- _INSTRUCTIONS TO FOLLOW_: Determine how many lines of the data below contain "BoundaryMaskProcessor", then give only that number.

- _EXTRACTED RECORDS_:
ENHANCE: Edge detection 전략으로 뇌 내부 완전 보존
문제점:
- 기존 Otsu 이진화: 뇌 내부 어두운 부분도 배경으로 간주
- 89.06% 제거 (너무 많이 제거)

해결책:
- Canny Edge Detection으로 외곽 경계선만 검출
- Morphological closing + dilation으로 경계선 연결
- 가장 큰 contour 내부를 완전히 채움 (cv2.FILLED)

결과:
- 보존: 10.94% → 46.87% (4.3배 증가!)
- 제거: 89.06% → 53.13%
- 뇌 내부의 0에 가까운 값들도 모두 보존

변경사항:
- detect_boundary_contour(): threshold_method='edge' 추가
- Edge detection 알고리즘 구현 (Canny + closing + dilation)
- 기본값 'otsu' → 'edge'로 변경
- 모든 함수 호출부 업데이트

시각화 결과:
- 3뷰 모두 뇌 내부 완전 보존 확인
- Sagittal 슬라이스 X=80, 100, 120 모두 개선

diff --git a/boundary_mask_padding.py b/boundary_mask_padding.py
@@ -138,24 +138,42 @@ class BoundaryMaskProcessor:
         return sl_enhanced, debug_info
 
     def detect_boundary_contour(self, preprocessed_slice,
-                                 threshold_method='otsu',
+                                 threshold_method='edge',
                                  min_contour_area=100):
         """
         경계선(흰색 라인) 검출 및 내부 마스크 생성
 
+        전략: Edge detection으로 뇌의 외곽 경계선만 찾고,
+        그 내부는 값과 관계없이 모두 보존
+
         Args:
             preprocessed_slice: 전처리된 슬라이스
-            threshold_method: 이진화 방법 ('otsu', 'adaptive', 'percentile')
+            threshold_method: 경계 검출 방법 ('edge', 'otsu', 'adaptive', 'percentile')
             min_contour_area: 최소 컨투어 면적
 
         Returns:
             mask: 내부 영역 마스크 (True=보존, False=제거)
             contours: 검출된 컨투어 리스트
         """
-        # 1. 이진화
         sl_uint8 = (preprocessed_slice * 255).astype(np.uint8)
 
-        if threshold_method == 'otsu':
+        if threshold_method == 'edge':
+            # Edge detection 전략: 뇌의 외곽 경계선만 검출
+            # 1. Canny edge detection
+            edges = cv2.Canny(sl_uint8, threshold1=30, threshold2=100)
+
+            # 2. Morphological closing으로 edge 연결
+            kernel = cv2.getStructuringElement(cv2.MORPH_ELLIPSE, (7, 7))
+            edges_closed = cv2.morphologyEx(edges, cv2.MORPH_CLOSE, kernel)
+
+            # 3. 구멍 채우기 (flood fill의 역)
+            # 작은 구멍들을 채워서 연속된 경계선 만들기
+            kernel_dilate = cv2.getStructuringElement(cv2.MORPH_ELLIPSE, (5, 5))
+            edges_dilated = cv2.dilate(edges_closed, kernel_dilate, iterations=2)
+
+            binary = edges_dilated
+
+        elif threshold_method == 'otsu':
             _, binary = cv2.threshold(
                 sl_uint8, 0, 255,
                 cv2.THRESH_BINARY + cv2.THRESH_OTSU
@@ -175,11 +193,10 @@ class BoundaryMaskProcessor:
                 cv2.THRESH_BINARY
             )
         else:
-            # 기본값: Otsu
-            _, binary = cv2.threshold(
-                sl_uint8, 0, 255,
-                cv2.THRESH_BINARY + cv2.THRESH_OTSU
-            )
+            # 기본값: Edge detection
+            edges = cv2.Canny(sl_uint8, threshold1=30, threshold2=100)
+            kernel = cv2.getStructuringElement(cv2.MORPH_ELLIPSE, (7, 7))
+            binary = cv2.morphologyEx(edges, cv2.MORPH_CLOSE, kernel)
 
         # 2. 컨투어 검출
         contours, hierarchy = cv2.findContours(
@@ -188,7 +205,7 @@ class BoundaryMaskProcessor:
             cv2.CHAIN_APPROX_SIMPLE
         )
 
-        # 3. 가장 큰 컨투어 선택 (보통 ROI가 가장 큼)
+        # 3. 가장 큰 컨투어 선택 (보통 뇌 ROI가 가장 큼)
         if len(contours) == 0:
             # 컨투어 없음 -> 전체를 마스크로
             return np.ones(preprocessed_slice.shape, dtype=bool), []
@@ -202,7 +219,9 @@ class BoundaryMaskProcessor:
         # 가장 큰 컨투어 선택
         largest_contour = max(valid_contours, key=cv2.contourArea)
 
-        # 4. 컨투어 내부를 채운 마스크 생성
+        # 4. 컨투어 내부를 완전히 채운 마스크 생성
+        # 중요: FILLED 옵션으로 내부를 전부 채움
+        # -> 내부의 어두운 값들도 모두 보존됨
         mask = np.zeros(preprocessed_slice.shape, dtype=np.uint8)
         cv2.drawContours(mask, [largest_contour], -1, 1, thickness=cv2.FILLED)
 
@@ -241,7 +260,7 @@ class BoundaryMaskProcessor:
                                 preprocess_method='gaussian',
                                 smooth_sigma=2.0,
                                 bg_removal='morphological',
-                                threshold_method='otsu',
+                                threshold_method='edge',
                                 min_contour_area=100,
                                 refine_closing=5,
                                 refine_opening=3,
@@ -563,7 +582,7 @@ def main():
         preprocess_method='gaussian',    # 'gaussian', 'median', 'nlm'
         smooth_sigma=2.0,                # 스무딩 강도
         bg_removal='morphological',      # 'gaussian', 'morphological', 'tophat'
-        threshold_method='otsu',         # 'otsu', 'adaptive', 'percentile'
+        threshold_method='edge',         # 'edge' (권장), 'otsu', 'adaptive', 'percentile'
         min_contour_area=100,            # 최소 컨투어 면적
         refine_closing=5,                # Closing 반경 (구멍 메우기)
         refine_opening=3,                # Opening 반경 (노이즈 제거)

- _REPLY TO THE EXERCISE_: 5